While it will be interesting to see the impact of these troublesome factors on OYO in 2019-20, the company has already reported higher losses in its financials for the year ending March 31, 2019.
According to filings accessed by Inc42, OYO parent Oravel Stays reported consolidated revenue of INR 6619.26 Cr in FY19, with expenses of INR 8946.8 Cr leading to a loss of INR 2332.7 Cr. In the Y-o-Y comparison, revenue has grown 3.5X, with 3.8X jump in expenses resulting in 5.47X higher losses.
In retrospect, it is notable that most of OYO’s fast-paced expansion happened in 2018, which has had an impact on its spending. So when we look at a consolidated level, many of its country-specific businesses were fresh off the ground in the reported period.
Putting that in context to markets where the company has long had a presence, we can see that OYO’s India operations earned INR 3749.13 Cr in FY19 with expenses of INR 4204.6 Cr leading to a loss of INR 455.5 Cr. In Y-o-Y comparison, the revenue has grown 1.84X, with 1.58X increase in expenses with a 46% increase in losses.
OYO Adds To Revenue Streams For Almost 2X Growth
Having started as a budget hotel aggregator, OYO has expanded into various hospitality segments from owned hotels to guest houses, vacation homes, serviced apartments, coworking and coliving spaces and events-related services. So it’s safe to say that it has multiple revenue streams.
When we look at its standalone performance in India, the biggest source of revenue is the sale of accommodation services, which brought in INR 3399.65 Cr in FY19, a Y-o-Y increase of 1.83X from INR 1197.4 Cr in FY18.
The company is also earning through its performance-linked bonus income from hotel partners, which was INR 35.98 Cr in FY19, as against INR 3.7 Cr in FY18.
On a consolidated level, OYO earned INR 6191.4 Cr from the sale of accommodation services in FY19, a 3.6X Y-o-Y increase. The company also saw a major jump in the revenue via the sale of packages worth INR 97.5 Cr, a 9X Y-o-Y increase.
Another new addition was subscription income worth INR 3 Cr in FY19, food and beverages revenue of INR 61 Cr in the year among others.
OYO’s Losses Down To Expansion Efforts?
In a media statement, OYO said that inherent costs of establishing new markets, including those related to talent, market-entry, operational expenses among others, resulted in an increase in OYO’s net loss percentage in the near-term.

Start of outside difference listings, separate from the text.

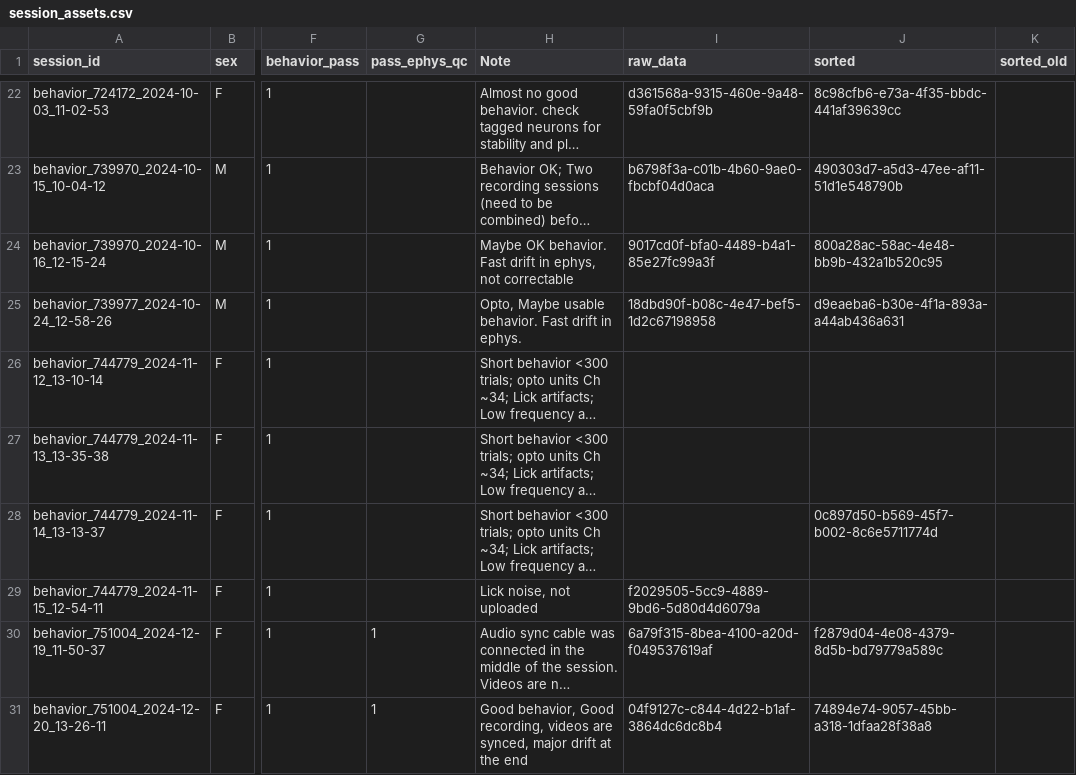
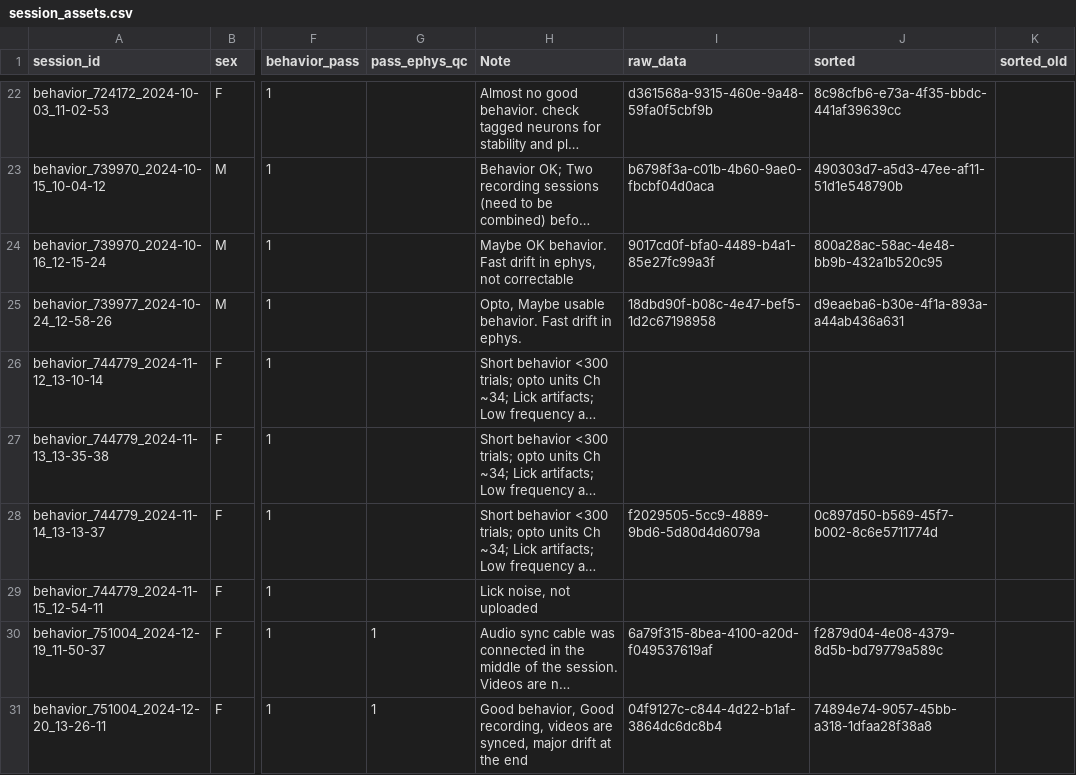
Before and after one commit to AllenNeuralDynamics/aind-beh-ephys-analysis, a CSV file: code/data_management/session_assets.csv, drawn as a sheet; only a part is shown, gaps mark what is left out; long unchanged cells end in …; the diff names each change by its address in the sheet, - before the commit and + after, or states it on an @@ line.

```diff
--- a/code/data_management/session_assets.csv
+++ b/code/data_management/session_assets.csv
-I28 (raw_data): (empty)
+I28 (raw_data): f2029505-5cc9-4889-9bd6-5d80d4d6079a
-I29 (raw_data): f2029505-5cc9-4889-9bd6-5d80d4d6079a
+I29 (raw_data): (empty)
```
Also changed, not shown: code/beh_ephys_analysis/session_combine/manuscript_figures/panel_coverage_audit.csv, 18 other files.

At the same time, it is a widely-known fact that for every international launch, OYO has gone hard on a hiring spree — it has over 12K employees in India alone, which reduced after mass layoffs in January 2020. As a result, in India and on a consolidated level, the bulk of OYO’s spending has been for employee costs.
In India alone, OYO spent INR 507.1 Cr on employee benefits, 102% Y-o-Y increase from INR 250.3 Cr in FY18. On a global level, its consolidated employee benefits cost was INR 1464.77 Cr in FY19, a 4.5X Y-o-Y increase from INR 265.7 Cr in FY18.
Another interesting metric in the company’s filings was the cost of revenue. On a standalone basis for India, OYO burned INR 2899 Cr in FY19 on the costs of revenue, while on a consolidated level, cost of revenue was INR 5334 Cr.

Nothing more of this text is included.